[Problem]
Without reproducing any image, print the listing below exactly.

[Data to use]
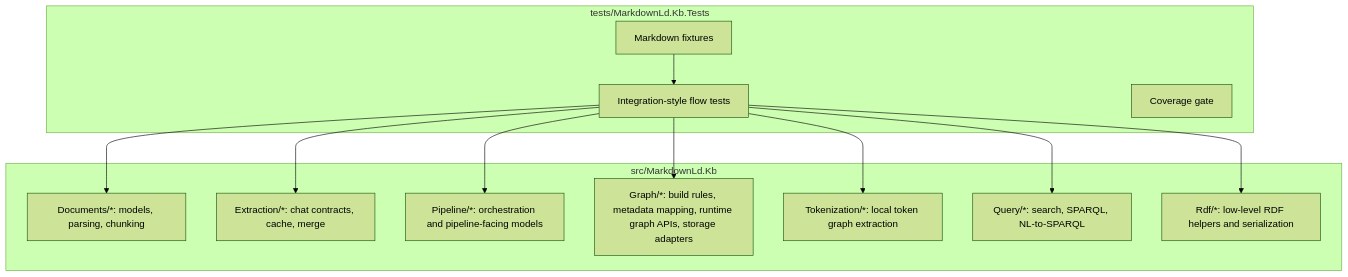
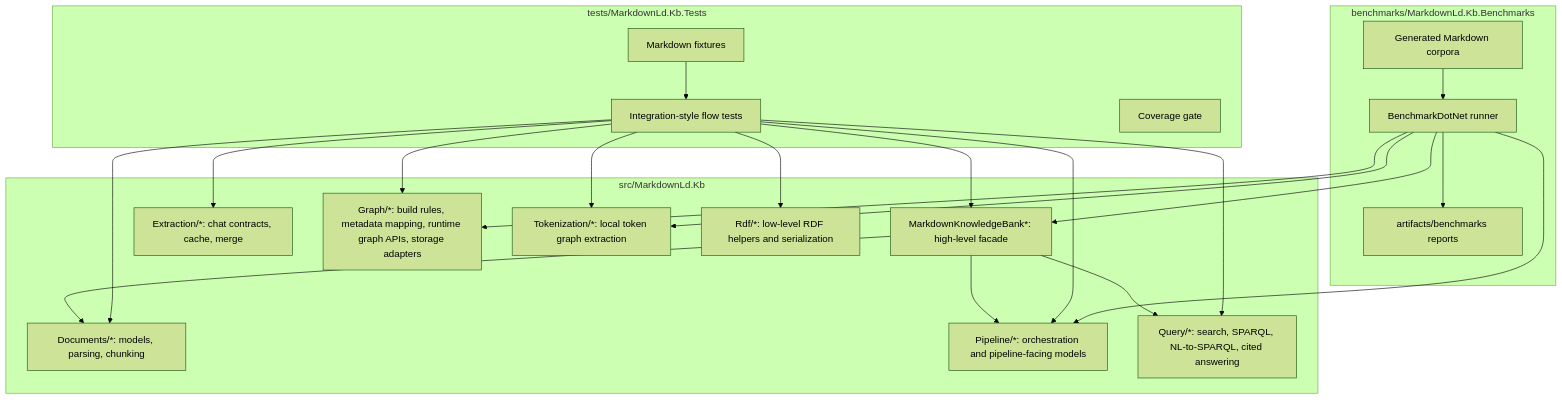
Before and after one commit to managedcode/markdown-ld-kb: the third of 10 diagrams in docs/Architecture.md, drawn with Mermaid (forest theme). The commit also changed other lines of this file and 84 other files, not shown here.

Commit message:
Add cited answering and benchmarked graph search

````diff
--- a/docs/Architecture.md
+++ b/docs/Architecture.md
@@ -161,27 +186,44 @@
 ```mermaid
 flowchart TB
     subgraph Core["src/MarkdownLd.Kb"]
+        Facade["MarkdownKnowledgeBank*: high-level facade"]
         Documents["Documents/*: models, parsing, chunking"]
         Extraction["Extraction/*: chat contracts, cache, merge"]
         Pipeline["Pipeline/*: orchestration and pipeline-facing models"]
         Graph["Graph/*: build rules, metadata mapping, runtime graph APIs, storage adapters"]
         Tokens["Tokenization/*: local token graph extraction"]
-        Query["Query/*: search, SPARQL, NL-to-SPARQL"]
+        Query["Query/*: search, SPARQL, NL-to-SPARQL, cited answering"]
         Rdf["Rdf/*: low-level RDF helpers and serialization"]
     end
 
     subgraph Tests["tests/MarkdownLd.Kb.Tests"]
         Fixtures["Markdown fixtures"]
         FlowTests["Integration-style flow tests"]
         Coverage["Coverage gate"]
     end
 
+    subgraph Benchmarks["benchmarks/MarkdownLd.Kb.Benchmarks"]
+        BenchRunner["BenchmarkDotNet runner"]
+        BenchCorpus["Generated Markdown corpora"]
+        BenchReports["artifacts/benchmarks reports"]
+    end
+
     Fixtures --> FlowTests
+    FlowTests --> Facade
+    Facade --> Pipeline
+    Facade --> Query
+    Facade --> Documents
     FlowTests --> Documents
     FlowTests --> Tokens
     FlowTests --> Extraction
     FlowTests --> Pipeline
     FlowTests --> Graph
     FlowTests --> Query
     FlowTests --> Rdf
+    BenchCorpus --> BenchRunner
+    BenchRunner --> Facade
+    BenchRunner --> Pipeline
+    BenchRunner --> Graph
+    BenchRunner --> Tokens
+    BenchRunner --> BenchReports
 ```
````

[Output below]
Before and after one commit to managedcode/markdown-ld-kb: the third of 10 diagrams in docs/Architecture.md, drawn with Mermaid (forest theme). The commit also changed other lines of this file and 84 other files, not shown here.

Commit message:
Add cited answering and benchmarked graph search

````diff
--- a/docs/Architecture.md
+++ b/docs/Architecture.md
@@ -161,27 +186,44 @@
 ```mermaid
 flowchart TB
     subgraph Core["src/MarkdownLd.Kb"]
+        Facade["MarkdownKnowledgeBank*: high-level facade"]
         Documents["Documents/*: models, parsing, chunking"]
         Extraction["Extraction/*: chat contracts, cache, merge"]
         Pipeline["Pipeline/*: orchestration and pipeline-facing models"]
         Graph["Graph/*: build rules, metadata mapping, runtime graph APIs, storage adapters"]
         Tokens["Tokenization/*: local token graph extraction"]
-        Query["Query/*: search, SPARQL, NL-to-SPARQL"]
+        Query["Query/*: search, SPARQL, NL-to-SPARQL, cited answering"]
         Rdf["Rdf/*: low-level RDF helpers and serialization"]
     end
 
     subgraph Tests["tests/MarkdownLd.Kb.Tests"]
         Fixtures["Markdown fixtures"]
         FlowTests["Integration-style flow tests"]
         Coverage["Coverage gate"]
     end
 
+    subgraph Benchmarks["benchmarks/MarkdownLd.Kb.Benchmarks"]
+        BenchRunner["BenchmarkDotNet runner"]
+        BenchCorpus["Generated Markdown corpora"]
+        BenchReports["artifacts/benchmarks reports"]
+    end
+
     Fixtures --> FlowTests
+    FlowTests --> Facade
+    Facade --> Pipeline
+    Facade --> Query
+    Facade --> Documents
     FlowTests --> Documents
     FlowTests --> Tokens
     FlowTests --> Extraction
     FlowTests --> Pipeline
     FlowTests --> Graph
     FlowTests --> Query
     FlowTests --> Rdf
+    BenchCorpus --> BenchRunner
+    BenchRunner --> Facade
+    BenchRunner --> Pipeline
+    BenchRunner --> Graph
+    BenchRunner --> Tokens
+    BenchRunner --> BenchReports
 ```
````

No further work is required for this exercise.